Version difference data:
########################################

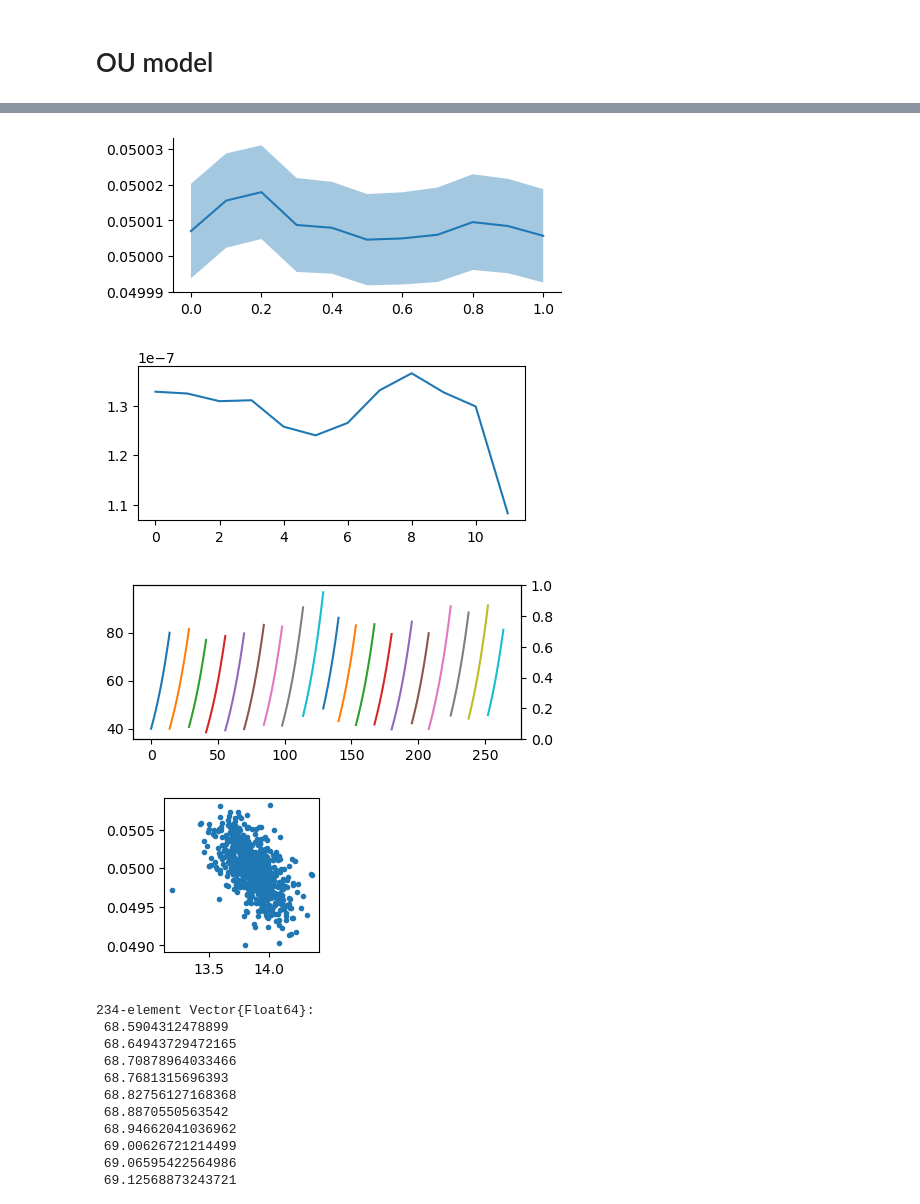
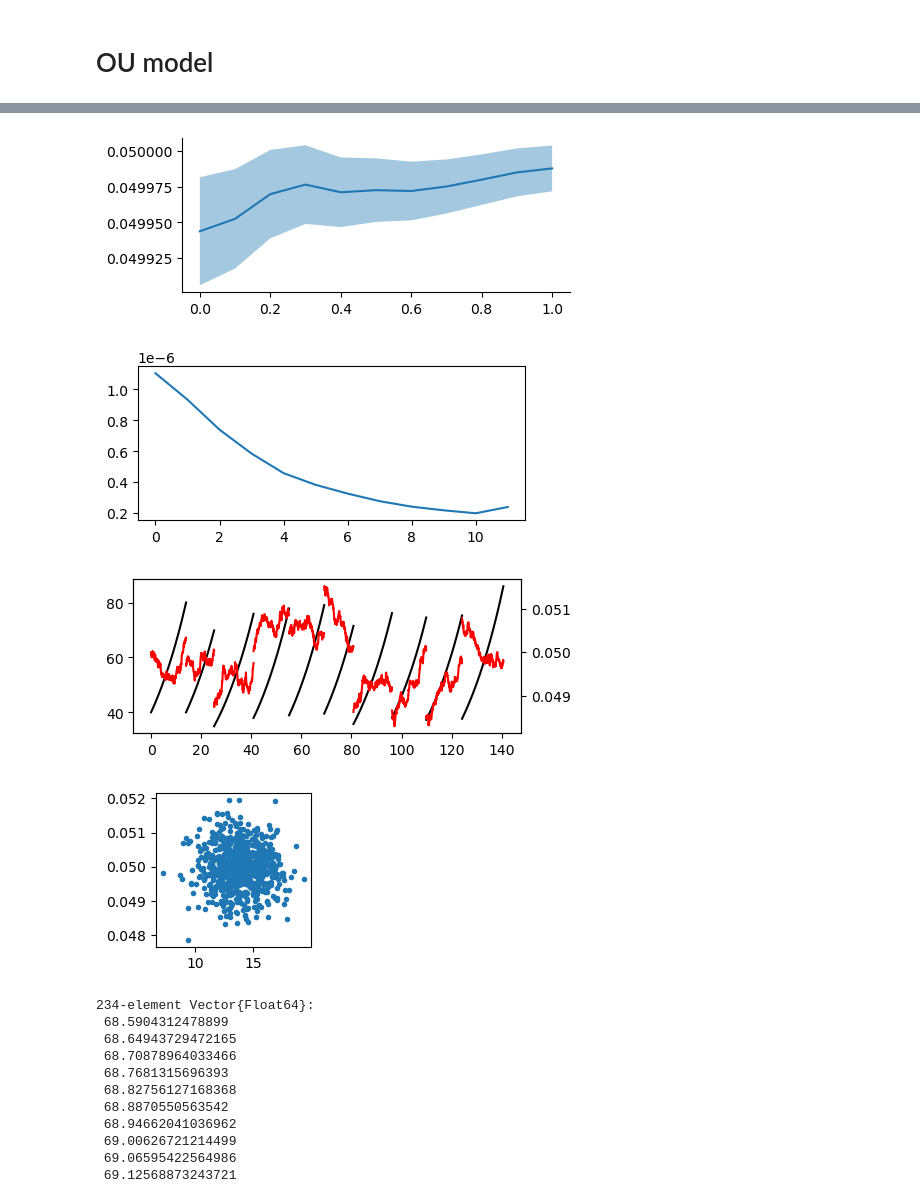
Before and after one commit to elevien/L1210, a Jupyter notebook: src/notebooks/simulations_examples.ipynb, the cells around one changed output, grey strips where cells are left out. Cells and saved outputs as stored; diff of their text form; code cells hidden in the pictures.

```diff
--- a/src/notebooks/simulations_examples.ipynb
+++ b/src/notebooks/simulations_examples.ipynb
@@ -15,10 +15,11 @@ init = [40,λ0,80,0]
 σ_gr = sqrt(1.32e-7)
 τ = 10
 D = σ_gr^2/τ
+σDS = 0.001
 
 Δ = 40
 σM = sqrt(40)
-θ = [Δ,τ,λ0,D,σM]
+θ = [Δ,σDS,τ,λ0,D,σM]
 prob,callback = build_model(θ,init,(0,10000))
 sol = solve(prob,callback = callback)
 u = hcat(sol.u...)';
@@ -52,25 +72,25 @@ ax.spines["right"].set_visible(false)
 ax.spines["top"].set_visible(false)
 fig
 # %% [output]
-[figure, old version]
+[figure, new version]
 # %%
 fig, ax = subplots(figsize=(5,2))
 ax.plot(df_cycle_mean.λvar)
 #ax.set_ylim([0.,1e-3])
 fig
 # %% [output]
-[figure, old version]
+[figure, new version]
 # %%
 fig, ax = subplots(figsize=(5,2))
 ax2 = ax.twinx()
-for p in unique(df.position)[1:20]
+for p in unique(df.position)[1:10]
     dfp = df[df.position .== p,:]
-    ax.plot(dfp.time,dfp.M,"-")
-    #ax2.plot(dfp.time,dfp.λ,"r-")
+    ax.plot(dfp.time,dfp.M,"k-")
+    ax2.plot(dfp.time,dfp.λ,"r-")
 end
 fig
 # %% [output]
-[figure, old version]
+[figure, new version]
 # %%
 fig, ax = subplots(figsize=(2,2))
 df_cells = df_cells[df_cells.gt .>0,:]
@@ -78,7 +98,7 @@ df_cells = df_cells[df_cells.gt .>0,:]
 ax.plot(df_cells.gt,df_cells.gr,".")
 fig
 # %% [output]
-[figure, old version]
+[figure, new version]
 # %%
 df[df.position .== 5,:].time
 # %% [output]
```
Also changed, not shown: parts of 2 cells of this notebook, 7 other files.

########################################

## TASK TO COMPLETE
Tally each line in the data that holds the word "prob"; write only the total.

## TASK RESPONSE
2